“Due to the sunlight noise, the operation of VLC at daytime is the biggest challenge in vehicle-to-vehicle VLC development,” says Sung-Yoon Jung, an assistant professor in the electronics engineering department at Yeungnam University, in South Korea. Jung has been modeling and testing VLC protocols to identify their flexibility and performance. Some protocols allow signals to be received from as far as 30 meters, even in daylight. And a 2013 study showed that VLC receivers are more sensitive than human eyes.
VLC’s proponents say that their next mission is to get the technology incorporated into cars. Roberts and others are working now to develop a series of IEEE standards for the technology to coordinate communication efforts and help convince automakers to pick it up. If adapted widely enough, VLC could be incorporated into infrastructure such as traffic lights as well.
According to Tsai, about 10 percent of cars need to be transmitting for any vehicle-to-vehicle system to be effective, which would take around two years if every new car included the technology. But it’s a saturation nobody has begun to reach—even the dedicated short-range RF standard for automobiles is not yet in use.
Sven Beiker, the executive director of Stanford’s Center for Automotive Research, says it’s clear that many technologies, including VLC, would work in car-to-car communications. “It does not seem to be a technology question,” says Beiker. “It’s this infrastructure, this standardization, and this monetary question. It’s tough to find a business case for vehicle-to-vehicle communication.” Beiker believes that business case might be to enable self-driving cars. The two technologies are complementary, he says.

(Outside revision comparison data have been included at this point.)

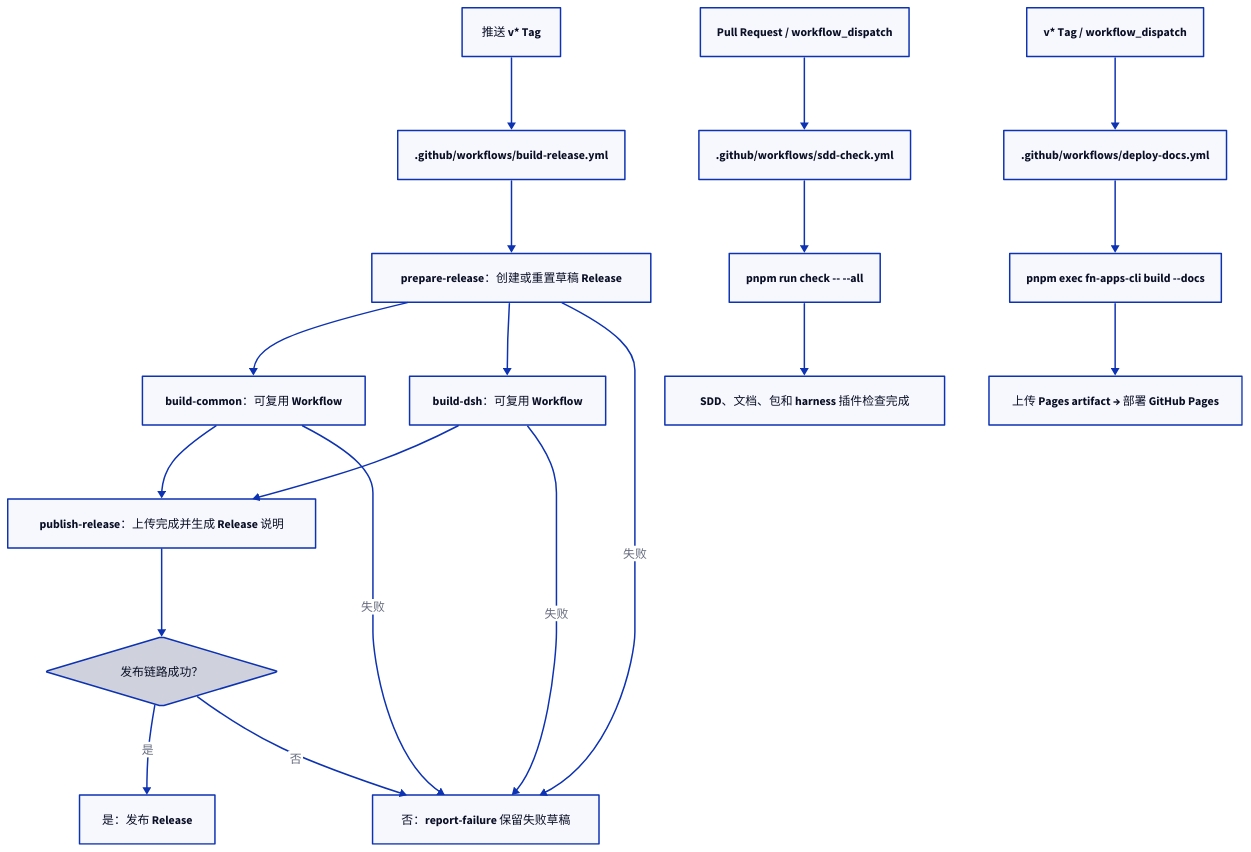
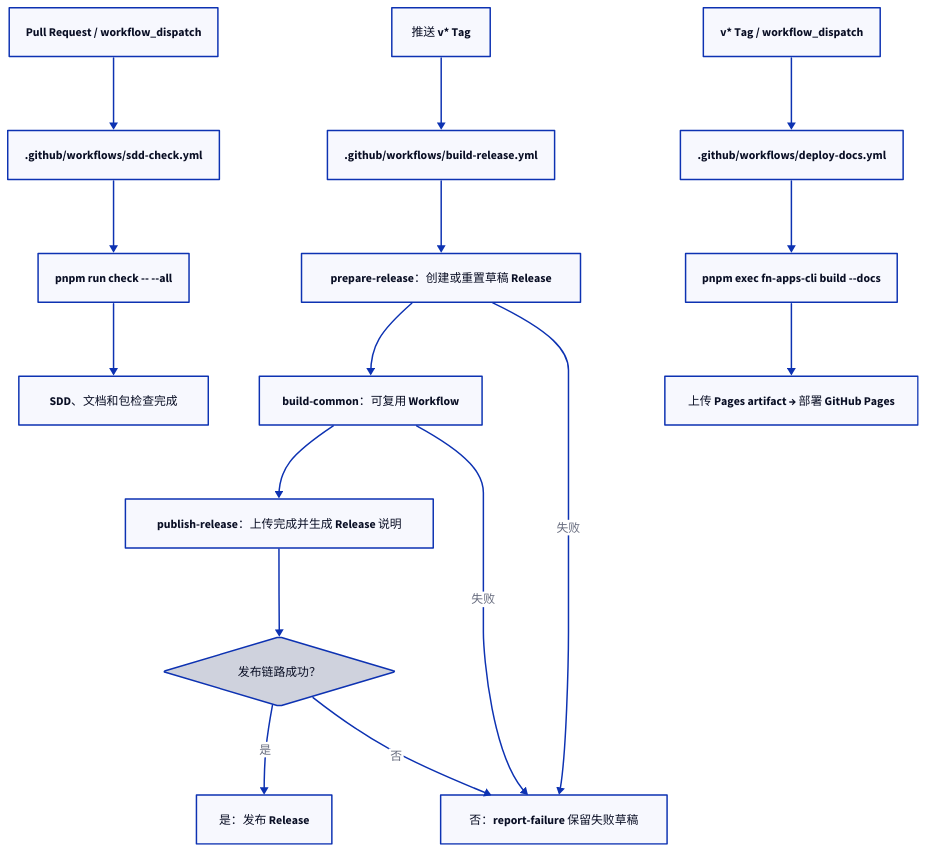
The first of 4 diagrams in docs/development/github-workflows.md (tnnevol/fn-os-apps), drawn with D2 before and after one commit. The commit also changed other lines of this file and 504 other files, not shown here.

First line of the commit message:
refactor(dsh): drop DeepSeek Harness app, plugins and docs

````diff
--- a/docs/development/github-workflows.md
+++ b/docs/development/github-workflows.md
@@ -13,41 +13,37 @@
 ```d2
 direction: down
 
 tag: "推送 v* Tag"
 releaseWorkflow: ".github/workflows/build-release.yml"
 prepare: "prepare-release：创建或重置草稿 Release"
 common: "build-common：可复用 Workflow"
-dsh: "build-dsh：可复用 Workflow"
 publish: "publish-release：上传完成并生成 Release 说明"
 releaseStatus: {
   label: "发布链路成功？"
   shape: diamond
 }
 releaseDone: "是：发布 Release"
 releaseFailure: "否：report-failure 保留失败草稿"
 
 qualityTrigger: "Pull Request / workflow_dispatch"
 sddWorkflow: ".github/workflows/sdd-check.yml"
 sddRun: "pnpm run check -- --all"
-sddDone: "SDD、文档、包和 harness 插件检查完成"
+sddDone: "SDD、文档和包检查完成"
 
 docsTrigger: "v* Tag / workflow_dispatch"
 docsWorkflow: ".github/workflows/deploy-docs.yml"
 docsRun: "pnpm exec fn-apps-cli build --docs"
 pages: "上传 Pages artifact → 部署 GitHub Pages"
 
 tag -> releaseWorkflow -> prepare
 prepare -> common
-prepare -> dsh
 common -> publish
-dsh -> publish
 publish -> releaseStatus
 releaseStatus -> releaseDone: 是
 releaseStatus -> releaseFailure: 否
 prepare -> releaseFailure: 失败
 common -> releaseFailure: 失败
-dsh -> releaseFailure: 失败
 
 qualityTrigger -> sddWorkflow -> sddRun -> sddDone
 docsTrigger -> docsWorkflow -> docsRun -> pages
 ```
````
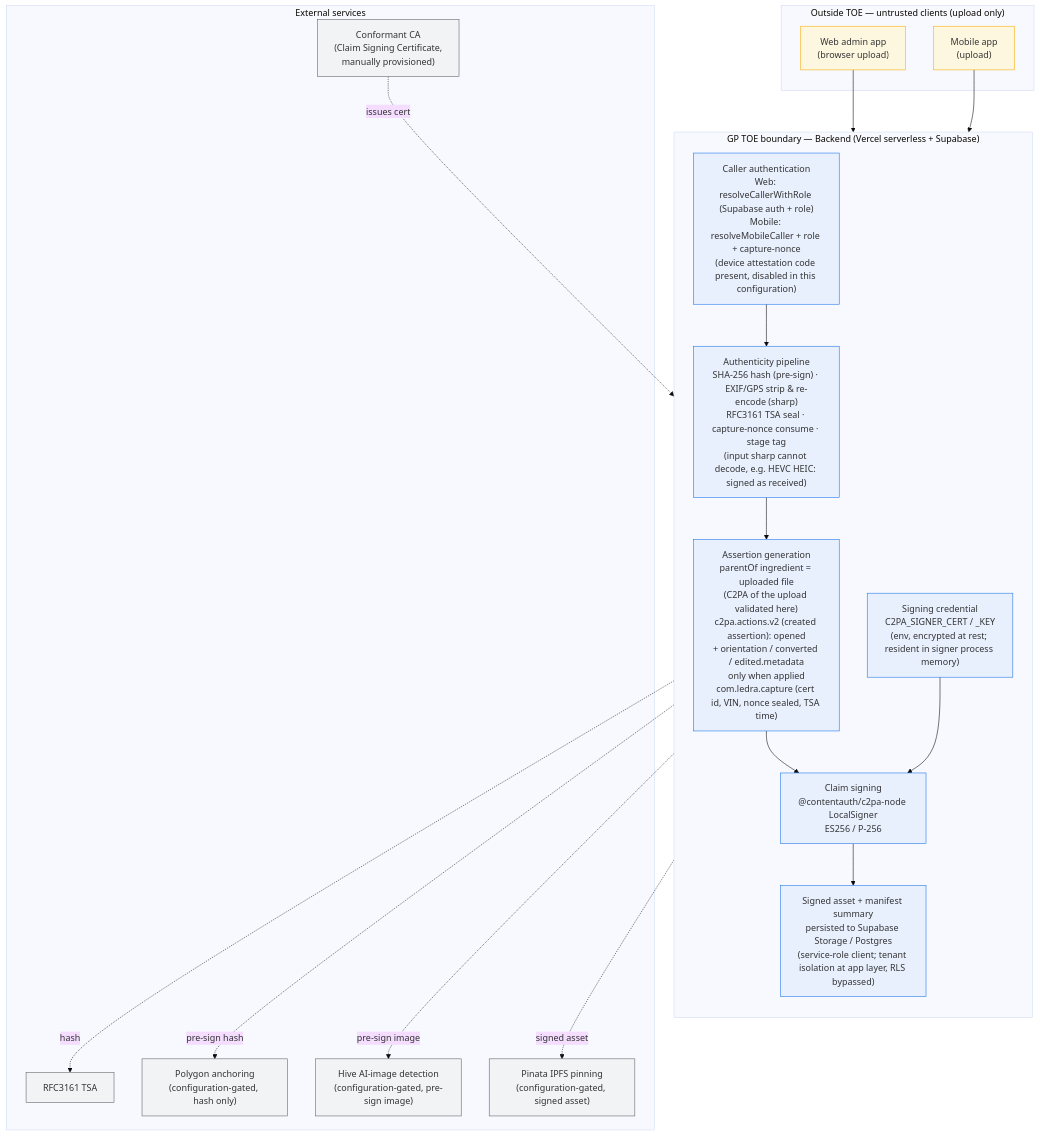
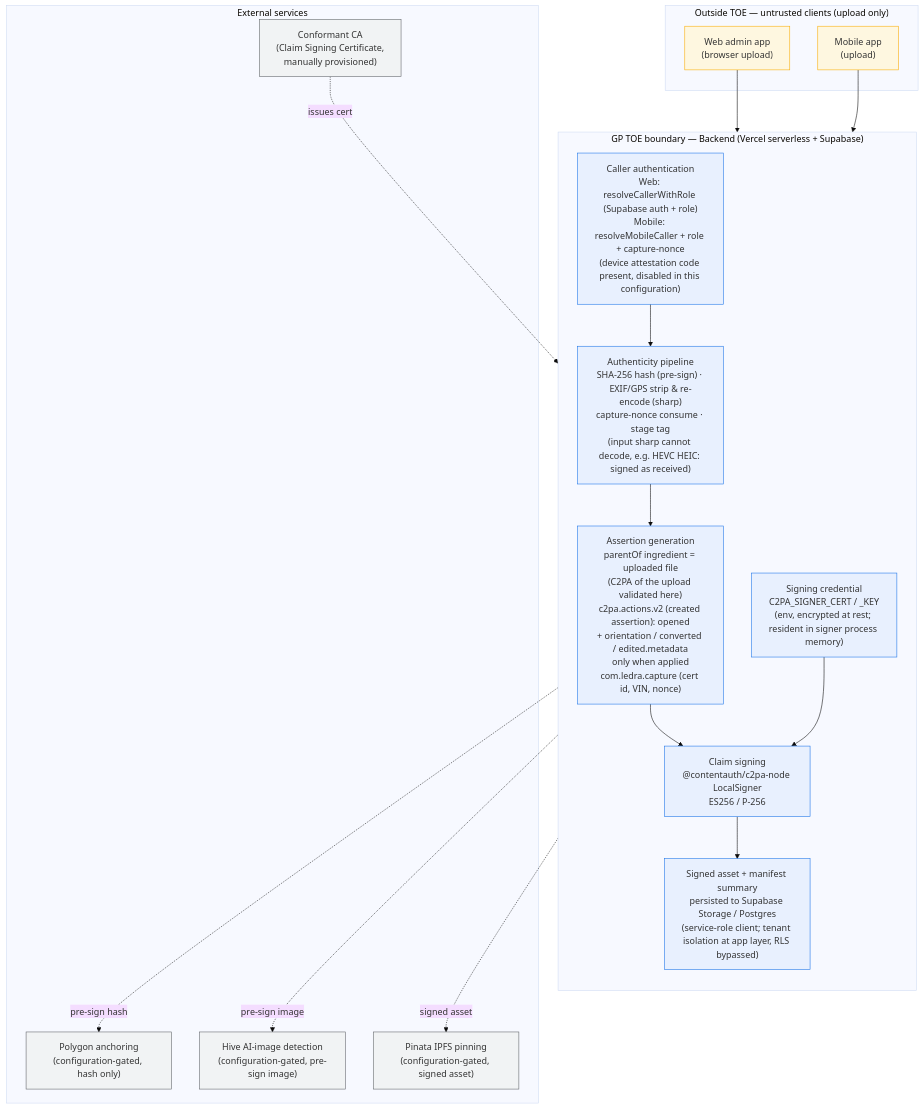
One commit to holy-auto/Ledra changed the diagram in docs/diagrams/c2pa-gp-toe.mmd. Above: the diagram before and after it, drawn with Mermaid (base theme). The commit also changed 4 other files, not shown here.

First line of the commit message:
docs(c2pa): 本番で無効の TSA を GPSA・運用文書・TOE 図から削除

```diff
--- a/docs/diagrams/c2pa-gp-toe.mmd
+++ b/docs/diagrams/c2pa-gp-toe.mmd
@@ -1,44 +1,42 @@
 %% Ledra Generator Product — Target of Evaluation (TOE), Backend class, Assurance Level 1
 %% TOE boundary: from asset capture/upload through claim signing to persistence of the signed asset.
 flowchart TB
     subgraph CLIENT["Outside TOE — untrusted clients (upload only)"]
         WEB["Web admin app<br/>(browser upload)"]
         MOB["Mobile app<br/>(upload)"]
     end
 
     subgraph TOE["GP TOE boundary — Backend (Vercel serverless + Supabase)"]
         direction TB
         AUTH["Caller authentication<br/>Web: resolveCallerWithRole (Supabase auth + role)<br/>Mobile: resolveMobileCaller + role + capture-nonce<br/>(device attestation code present, disabled in this configuration)"]
-        PIPE["Authenticity pipeline<br/>SHA-256 hash (pre-sign) · EXIF/GPS strip &amp; re-encode (sharp)<br/>RFC3161 TSA seal · capture-nonce consume · stage tag<br/>(input sharp cannot decode, e.g. HEVC HEIC: signed as received)"]
-        ASSERT["Assertion generation<br/>parentOf ingredient = uploaded file<br/>(C2PA of the upload validated here)<br/>c2pa.actions.v2 (created assertion): opened<br/>+ orientation / converted / edited.metadata<br/>only when applied<br/>com.ledra.capture (cert id, VIN, nonce sealed, TSA time)"]
+        PIPE["Authenticity pipeline<br/>SHA-256 hash (pre-sign) · EXIF/GPS strip &amp; re-encode (sharp)<br/>capture-nonce consume · stage tag<br/>(input sharp cannot decode, e.g. HEVC HEIC: signed as received)"]
+        ASSERT["Assertion generation<br/>parentOf ingredient = uploaded file<br/>(C2PA of the upload validated here)<br/>c2pa.actions.v2 (created assertion): opened<br/>+ orientation / converted / edited.metadata<br/>only when applied<br/>com.ledra.capture (cert id, VIN, nonce)"]
         SIGN["Claim signing<br/>@contentauth/c2pa-node LocalSigner<br/>ES256 / P-256"]
         KEY["Signing credential<br/>C2PA_SIGNER_CERT / _KEY<br/>(env, encrypted at rest; resident in signer process memory)"]
         STORE["Signed asset + manifest summary<br/>persisted to Supabase Storage / Postgres<br/>(service-role client; tenant isolation at app layer, RLS bypassed)"]
     end
 
     subgraph EXT["External services"]
         CA["Conformant CA<br/>(Claim Signing Certificate,<br/>manually provisioned)"]
-        TSA["RFC3161 TSA"]
         CHAIN["Polygon anchoring<br/>(configuration-gated, hash only)"]
         HIVE["Hive AI-image detection<br/>(configuration-gated, pre-sign image)"]
         IPFS["Pinata IPFS pinning<br/>(configuration-gated, signed asset)"]
     end
 
     WEB --> AUTH
     MOB --> AUTH
     AUTH --> PIPE --> ASSERT --> SIGN --> STORE
     KEY --> SIGN
     CA -. issues cert .-> KEY
-    PIPE -. hash .-> TSA
     %% Polygon anchors the PRE-SIGN pipeline hash (SHA-256 of the stripped buffer),
     %% not the stored signed bytes — embedding the manifest changes the bytes.
     PIPE -. pre-sign hash .-> CHAIN
     PIPE -. pre-sign image .-> HIVE
     SIGN -. signed asset .-> IPFS
 
     classDef toe fill:#e8f0fe,stroke:#1a73e8,stroke-width:1px;
     classDef ext fill:#f1f3f4,stroke:#5f6368,stroke-width:1px;
     classDef cli fill:#fef7e0,stroke:#f9ab00,stroke-width:1px;
     class AUTH,PIPE,ASSERT,SIGN,KEY,STORE toe;
-    class CA,TSA,CHAIN,HIVE,IPFS ext;
+    class CA,CHAIN,HIVE,IPFS ext;
     class WEB,MOB cli;
```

This article originally appeared in print as “Hidden Messages in Headlights.”